The management of these cases remains controversial. Some authors advocate extraction of the teeth that present periradicular abscesses and eventual restoration with implants. However, endodontic and restorative treatments may not be capable of maintaining asepsis.22,23 Dental abscesses are the most frequently reported complication in the literature.13 Histologically, the teeth exhibit enlarged pulp chambers, wide predentin zone, marked globular dentin and tubular dentin defects that extend from the pulp to the enamel. Enamel hypoplasia may or may not be present.14 Most of the analyzed primary incisors displayed fissures that linked the enamel subsurface to the pulp horn. Abe et al (1988) have suggested that the globular dentin caused by hypophosphatemia impairs calcification.15 The incompletely mineralized dentin exists in the form of calcospherites, which trap microorganisms and impair mechanical endodontic cleaning. These elements may explain the presence of bacteria and dental abscesses. Because enamel and dentin formation occur between 4 months in utero and 11 months of age, defects in the primary dentition usually cannot be prevented. According to Hillmann and Geurtsen,16 the permanent teeth might also be affected by this mechanism, and histopathological examination of the permanent dentition is necessary.
Chaussain‐Miller et al (2007) studied seven patients aged 3 to 16 years and observed that untreated or inadequately treated patients had necrotic teeth with impaired dentin mineralization.17 They concluded that adequate treatment ensures healthy dentin development and mineralization and prevents dental necrosis.

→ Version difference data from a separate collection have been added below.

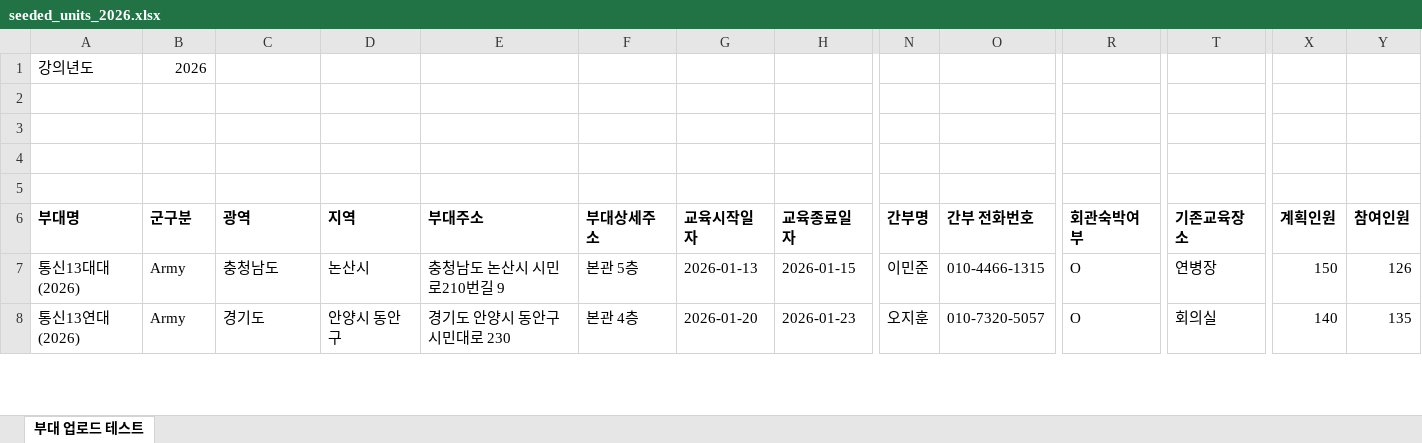
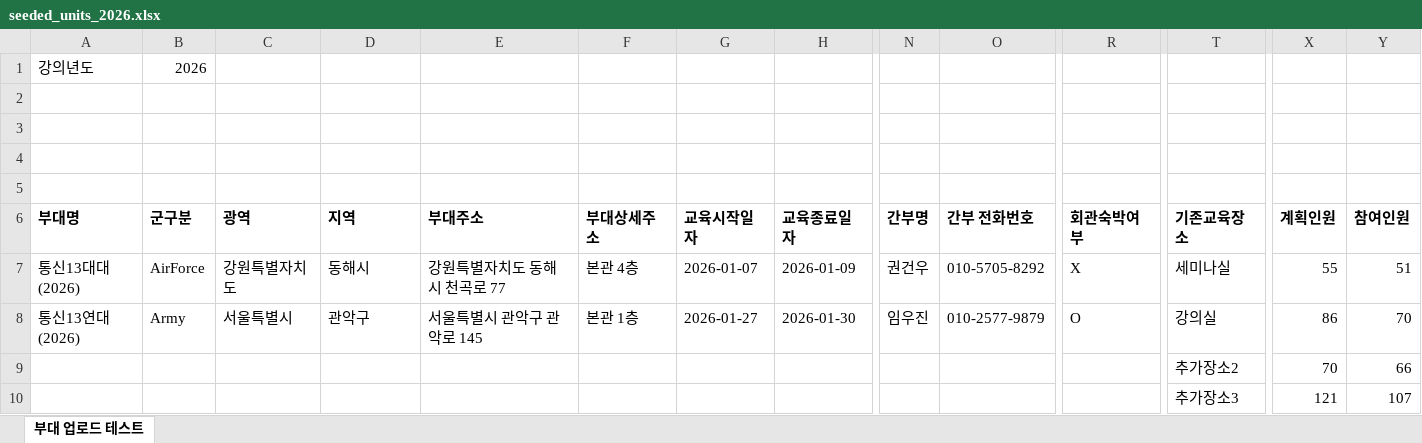
Before and after one commit to naktan02/T-lecture, an Excel workbook: seeded_units_2026.xlsx, sheet 부대 업로드 테스트, drawn as a sheet; only a part is shown, gaps mark what is left out; values as stored, in another font and other column widths than the file's, no borders; rows hold the shown columns only; the diff covers the shown part only; the diff names each change by its address in the sheet, - before the commit and + after, or states it on an @@ line.

```diff
--- a/seeded_units_2026.xlsx (sheet 부대 업로드 테스트)
+++ b/seeded_units_2026.xlsx (sheet 부대 업로드 테스트)
-B7 (군구분): Army
+B7 (군구분): AirForce
-C7 (광역): 충청남도
+C7 (광역): 강원특별자치도
-D7 (지역): 논산시
+D7 (지역): 동해시
-E7 (부대주소): 충청남도 논산시 시민로210번길 9
+E7 (부대주소): 강원특별자치도 동해시 천곡로 77
-F7 (부대상세주소): 본관 5층
+F7 (부대상세주소): 본관 4층
-G7 (교육시작일자): 2026-01-13
+G7 (교육시작일자): 2026-01-07
-H7 (교육종료일자): 2026-01-15
+H7 (교육종료일자): 2026-01-09
-N7 (간부명): 이민준
+N7 (간부명): 권건우
-O7 (간부 전화번호): 010-4466-1315
+O7 (간부 전화번호): 010-5705-8292
-R7 (회관숙박여부): O
+R7 (회관숙박여부): X
-T7 (기존교육장소): 연병장
+T7 (기존교육장소): 세미나실
-X7 (계획인원): 150
+X7 (계획인원): 55
-Y7 (참여인원): 126
+Y7 (참여인원): 51
-C8 (광역): 경기도
+C8 (광역): 서울특별시
-D8 (지역): 안양시 동안구
+D8 (지역): 관악구
-E8 (부대주소): 경기도 안양시 동안구 시민대로 230
+E8 (부대주소): 서울특별시 관악구 관악로 145
-F8 (부대상세주소): 본관 4층
+F8 (부대상세주소): 본관 1층
-G8 (교육시작일자): 2026-01-20
+G8 (교육시작일자): 2026-01-27
-H8 (교육종료일자): 2026-01-23
+H8 (교육종료일자): 2026-01-30
-N8 (간부명): 오지훈
+N8 (간부명): 임우진
-O8 (간부 전화번호): 010-7320-5057
+O8 (간부 전화번호): 010-2577-9879
-T8 (기존교육장소): 회의실
+T8 (기존교육장소): 강의실
-X8 (계획인원): 140
+X8 (계획인원): 86
-Y8 (참여인원): 135
+Y8 (참여인원): 70
+row 9:  |  |  |  |  |  |  |  |  |  |  | 추가장소2 | 70 | 66
+row 10:  |  |  |  |  |  |  |  |  |  |  | 추가장소3 | 121 | 107
```
Also changed, not shown: 14 added rows, 13 removed rows and 646 edited cells elsewhere in this sheet, 6 other files.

This proposition could explain our low rate of dental abscesses, because the patients included is the present study were relatively well treated (50% of the patients started treatment before 4 years of age and appeared to adhere to the treatment).
Typically, the younger the patient when the first abscess appears, the more severe is the dental manifestation.18 However, permanent teeth form after birth, and their development could potentially be improved by the initiation of medication soon after birth.16
The occurrence of spontaneous abscesses following a shallow cavity preparation requires aggressive preventive dental procedures.24 In this sense, professional dental care consisting of periodic examinations, topical fluoride applications and maintenance of good oral hygiene is imperative.25
Pit and fissure sealants are useful when the teeth are erupting, as they prevent the ingress of bacteria into enamel microfractures and the initiation of caries in deep pits and fissures.Few studies have evaluated oral health in patients with hypophosphatemic rickets. Baroncelli et al studied nine children and observed that d/D ranged from 0 to 9 and f/F from 0 to 3. The dfmt index was 0 in the three youngest patients.26 Their findings are similar to ours and demonstrate that oral health in older patients is unsatisfactory compared to that in younger patients and in the healthy population.
In the present study, we evaluated the oral status of patients with hypophosphatemic rickets using a simple, reproducible method: a clinical and radiographic exam. Exams that are more detailed would be useful, but in most situations, such tests are not available. We conclude that patients with hypophosphatemic rickets can frequently present dental abnormalities that are incompletely reversed with treatment. However, early treatment could probably avoid dental abscess formation. Moreover, dentists and pediatricians should be aware of the features of this disorder, because early intervention could prevent subsequent serious and more invasive dental procedures. Patients with hypophosphatemic rickets require periodic oral examinations; the dental care of these patients should consist of topical fluoride applications, pit and fissure sealants and maintenance of good oral hygiene.